Whatever appears in the entries must be given again exactly.
_____
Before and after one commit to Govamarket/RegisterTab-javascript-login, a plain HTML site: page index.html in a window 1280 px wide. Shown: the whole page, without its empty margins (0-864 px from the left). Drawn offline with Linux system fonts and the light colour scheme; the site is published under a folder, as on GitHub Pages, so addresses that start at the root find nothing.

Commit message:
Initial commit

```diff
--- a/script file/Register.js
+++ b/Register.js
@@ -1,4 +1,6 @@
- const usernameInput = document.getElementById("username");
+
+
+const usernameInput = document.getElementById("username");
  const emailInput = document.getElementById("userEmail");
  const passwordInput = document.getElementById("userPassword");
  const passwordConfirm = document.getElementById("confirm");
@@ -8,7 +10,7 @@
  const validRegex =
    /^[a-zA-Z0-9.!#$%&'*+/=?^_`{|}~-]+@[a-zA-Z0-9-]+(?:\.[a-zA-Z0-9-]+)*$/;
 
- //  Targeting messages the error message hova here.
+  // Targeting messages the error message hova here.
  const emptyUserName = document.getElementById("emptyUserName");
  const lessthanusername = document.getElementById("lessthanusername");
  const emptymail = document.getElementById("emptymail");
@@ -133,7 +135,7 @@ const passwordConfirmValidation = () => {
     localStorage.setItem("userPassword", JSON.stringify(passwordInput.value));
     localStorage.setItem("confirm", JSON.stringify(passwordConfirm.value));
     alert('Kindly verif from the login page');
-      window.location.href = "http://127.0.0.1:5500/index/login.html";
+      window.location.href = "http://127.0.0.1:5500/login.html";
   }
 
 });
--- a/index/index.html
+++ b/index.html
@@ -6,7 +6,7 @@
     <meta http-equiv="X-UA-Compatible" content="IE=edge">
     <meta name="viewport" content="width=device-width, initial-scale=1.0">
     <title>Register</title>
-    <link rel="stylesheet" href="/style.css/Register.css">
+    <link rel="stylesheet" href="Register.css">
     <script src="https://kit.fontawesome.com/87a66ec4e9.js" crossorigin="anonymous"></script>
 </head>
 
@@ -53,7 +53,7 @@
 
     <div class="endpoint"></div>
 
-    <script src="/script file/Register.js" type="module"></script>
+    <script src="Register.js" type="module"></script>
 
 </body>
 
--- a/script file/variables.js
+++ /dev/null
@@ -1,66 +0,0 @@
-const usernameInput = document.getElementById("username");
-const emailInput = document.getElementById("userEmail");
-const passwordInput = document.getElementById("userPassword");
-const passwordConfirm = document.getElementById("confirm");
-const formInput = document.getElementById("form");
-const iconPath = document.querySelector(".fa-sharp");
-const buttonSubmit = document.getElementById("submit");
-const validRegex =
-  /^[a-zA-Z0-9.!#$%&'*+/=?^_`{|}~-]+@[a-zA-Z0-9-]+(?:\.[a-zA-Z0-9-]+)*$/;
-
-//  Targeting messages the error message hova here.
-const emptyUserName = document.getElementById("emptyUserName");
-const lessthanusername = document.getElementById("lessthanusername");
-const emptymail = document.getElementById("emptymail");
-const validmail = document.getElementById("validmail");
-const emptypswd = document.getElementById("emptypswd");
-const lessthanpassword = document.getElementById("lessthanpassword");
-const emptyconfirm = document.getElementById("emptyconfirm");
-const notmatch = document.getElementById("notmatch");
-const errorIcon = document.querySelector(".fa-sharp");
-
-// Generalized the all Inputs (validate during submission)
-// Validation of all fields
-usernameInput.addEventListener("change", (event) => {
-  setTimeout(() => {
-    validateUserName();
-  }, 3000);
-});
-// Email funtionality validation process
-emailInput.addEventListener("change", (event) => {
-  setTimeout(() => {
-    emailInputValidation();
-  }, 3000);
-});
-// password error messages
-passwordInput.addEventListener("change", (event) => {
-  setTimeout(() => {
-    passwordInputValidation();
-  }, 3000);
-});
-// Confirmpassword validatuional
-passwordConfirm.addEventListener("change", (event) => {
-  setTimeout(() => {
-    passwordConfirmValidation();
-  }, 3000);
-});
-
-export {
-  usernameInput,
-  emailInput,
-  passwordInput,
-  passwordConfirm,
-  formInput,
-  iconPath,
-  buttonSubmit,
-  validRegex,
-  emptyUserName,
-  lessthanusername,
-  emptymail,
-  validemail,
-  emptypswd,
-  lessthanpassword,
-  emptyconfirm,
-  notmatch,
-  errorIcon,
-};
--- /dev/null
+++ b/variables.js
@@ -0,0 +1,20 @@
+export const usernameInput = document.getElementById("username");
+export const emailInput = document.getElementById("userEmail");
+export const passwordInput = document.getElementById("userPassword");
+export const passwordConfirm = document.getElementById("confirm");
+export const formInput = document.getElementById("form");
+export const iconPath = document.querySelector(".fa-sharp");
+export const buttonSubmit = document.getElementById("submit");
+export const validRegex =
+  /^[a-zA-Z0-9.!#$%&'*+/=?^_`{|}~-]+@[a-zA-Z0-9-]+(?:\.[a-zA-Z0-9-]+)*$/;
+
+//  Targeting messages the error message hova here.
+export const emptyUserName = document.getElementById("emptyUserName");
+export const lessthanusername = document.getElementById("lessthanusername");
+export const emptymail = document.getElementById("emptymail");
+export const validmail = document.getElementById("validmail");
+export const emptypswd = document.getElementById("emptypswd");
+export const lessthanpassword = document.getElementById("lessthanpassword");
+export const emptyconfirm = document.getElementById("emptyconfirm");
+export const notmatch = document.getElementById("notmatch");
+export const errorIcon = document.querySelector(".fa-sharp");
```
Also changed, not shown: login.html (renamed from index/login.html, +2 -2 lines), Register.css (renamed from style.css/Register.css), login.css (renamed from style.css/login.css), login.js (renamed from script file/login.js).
_____
> _ANSWER TO THIS EXERCISE_:
Before and after one commit to Govamarket/RegisterTab-javascript-login, a plain HTML site: page index.html in a window 1280 px wide. Shown: the whole page, without its empty margins (0-864 px from the left). Drawn offline with Linux system fonts and the light colour scheme; the site is published under a folder, as on GitHub Pages, so addresses that start at the root find nothing.

Commit message:
Initial commit

```diff
--- a/script file/Register.js
+++ b/Register.js
@@ -1,4 +1,6 @@
- const usernameInput = document.getElementById("username");
+
+
+const usernameInput = document.getElementById("username");
  const emailInput = document.getElementById("userEmail");
  const passwordInput = document.getElementById("userPassword");
  const passwordConfirm = document.getElementById("confirm");
@@ -8,7 +10,7 @@
  const validRegex =
    /^[a-zA-Z0-9.!#$%&'*+/=?^_`{|}~-]+@[a-zA-Z0-9-]+(?:\.[a-zA-Z0-9-]+)*$/;
 
- //  Targeting messages the error message hova here.
+  // Targeting messages the error message hova here.
  const emptyUserName = document.getElementById("emptyUserName");
  const lessthanusername = document.getElementById("lessthanusername");
  const emptymail = document.getElementById("emptymail");
@@ -133,7 +135,7 @@ const passwordConfirmValidation = () => {
     localStorage.setItem("userPassword", JSON.stringify(passwordInput.value));
     localStorage.setItem("confirm", JSON.stringify(passwordConfirm.value));
     alert('Kindly verif from the login page');
-      window.location.href = "http://127.0.0.1:5500/index/login.html";
+      window.location.href = "http://127.0.0.1:5500/login.html";
   }
 
 });
--- a/index/index.html
+++ b/index.html
@@ -6,7 +6,7 @@
     <meta http-equiv="X-UA-Compatible" content="IE=edge">
     <meta name="viewport" content="width=device-width, initial-scale=1.0">
     <title>Register</title>
-    <link rel="stylesheet" href="/style.css/Register.css">
+    <link rel="stylesheet" href="Register.css">
     <script src="https://kit.fontawesome.com/87a66ec4e9.js" crossorigin="anonymous"></script>
 </head>
 
@@ -53,7 +53,7 @@
 
     <div class="endpoint"></div>
 
-    <script src="/script file/Register.js" type="module"></script>
+    <script src="Register.js" type="module"></script>
 
 </body>
 
--- a/script file/variables.js
+++ /dev/null
@@ -1,66 +0,0 @@
-const usernameInput = document.getElementById("username");
-const emailInput = document.getElementById("userEmail");
-const passwordInput = document.getElementById("userPassword");
-const passwordConfirm = document.getElementById("confirm");
-const formInput = document.getElementById("form");
-const iconPath = document.querySelector(".fa-sharp");
-const buttonSubmit = document.getElementById("submit");
-const validRegex =
-  /^[a-zA-Z0-9.!#$%&'*+/=?^_`{|}~-]+@[a-zA-Z0-9-]+(?:\.[a-zA-Z0-9-]+)*$/;
-
-//  Targeting messages the error message hova here.
-const emptyUserName = document.getElementById("emptyUserName");
-const lessthanusername = document.getElementById("lessthanusername");
-const emptymail = document.getElementById("emptymail");
-const validmail = document.getElementById("validmail");
-const emptypswd = document.getElementById("emptypswd");
-const lessthanpassword = document.getElementById("lessthanpassword");
-const emptyconfirm = document.getElementById("emptyconfirm");
-const notmatch = document.getElementById("notmatch");
-const errorIcon = document.querySelector(".fa-sharp");
-
-// Generalized the all Inputs (validate during submission)
-// Validation of all fields
-usernameInput.addEventListener("change", (event) => {
-  setTimeout(() => {
-    validateUserName();
-  }, 3000);
-});
-// Email funtionality validation process
-emailInput.addEventListener("change", (event) => {
-  setTimeout(() => {
-    emailInputValidation();
-  }, 3000);
-});
-// password error messages
-passwordInput.addEventListener("change", (event) => {
-  setTimeout(() => {
-    passwordInputValidation();
-  }, 3000);
-});
-// Confirmpassword validatuional
-passwordConfirm.addEventListener("change", (event) => {
-  setTimeout(() => {
-    passwordConfirmValidation();
-  }, 3000);
-});
-
-export {
-  usernameInput,
-  emailInput,
-  passwordInput,
-  passwordConfirm,
-  formInput,
-  iconPath,
-  buttonSubmit,
-  validRegex,
-  emptyUserName,
-  lessthanusername,
-  emptymail,
-  validemail,
-  emptypswd,
-  lessthanpassword,
-  emptyconfirm,
-  notmatch,
-  errorIcon,
-};
--- /dev/null
+++ b/variables.js
@@ -0,0 +1,20 @@
+export const usernameInput = document.getElementById("username");
+export const emailInput = document.getElementById("userEmail");
+export const passwordInput = document.getElementById("userPassword");
+export const passwordConfirm = document.getElementById("confirm");
+export const formInput = document.getElementById("form");
+export const iconPath = document.querySelector(".fa-sharp");
+export const buttonSubmit = document.getElementById("submit");
+export const validRegex =
+  /^[a-zA-Z0-9.!#$%&'*+/=?^_`{|}~-]+@[a-zA-Z0-9-]+(?:\.[a-zA-Z0-9-]+)*$/;
+
+//  Targeting messages the error message hova here.
+export const emptyUserName = document.getElementById("emptyUserName");
+export const lessthanusername = document.getElementById("lessthanusername");
+export const emptymail = document.getElementById("emptymail");
+export const validmail = document.getElementById("validmail");
+export const emptypswd = document.getElementById("emptypswd");
+export const lessthanpassword = document.getElementById("lessthanpassword");
+export const emptyconfirm = document.getElementById("emptyconfirm");
+export const notmatch = document.getElementById("notmatch");
+export const errorIcon = document.querySelector(".fa-sharp");
```
Also changed, not shown: login.html (renamed from index/login.html, +2 -2 lines), Register.css (renamed from style.css/Register.css), login.css (renamed from style.css/login.css), login.js (renamed from script file/login.js).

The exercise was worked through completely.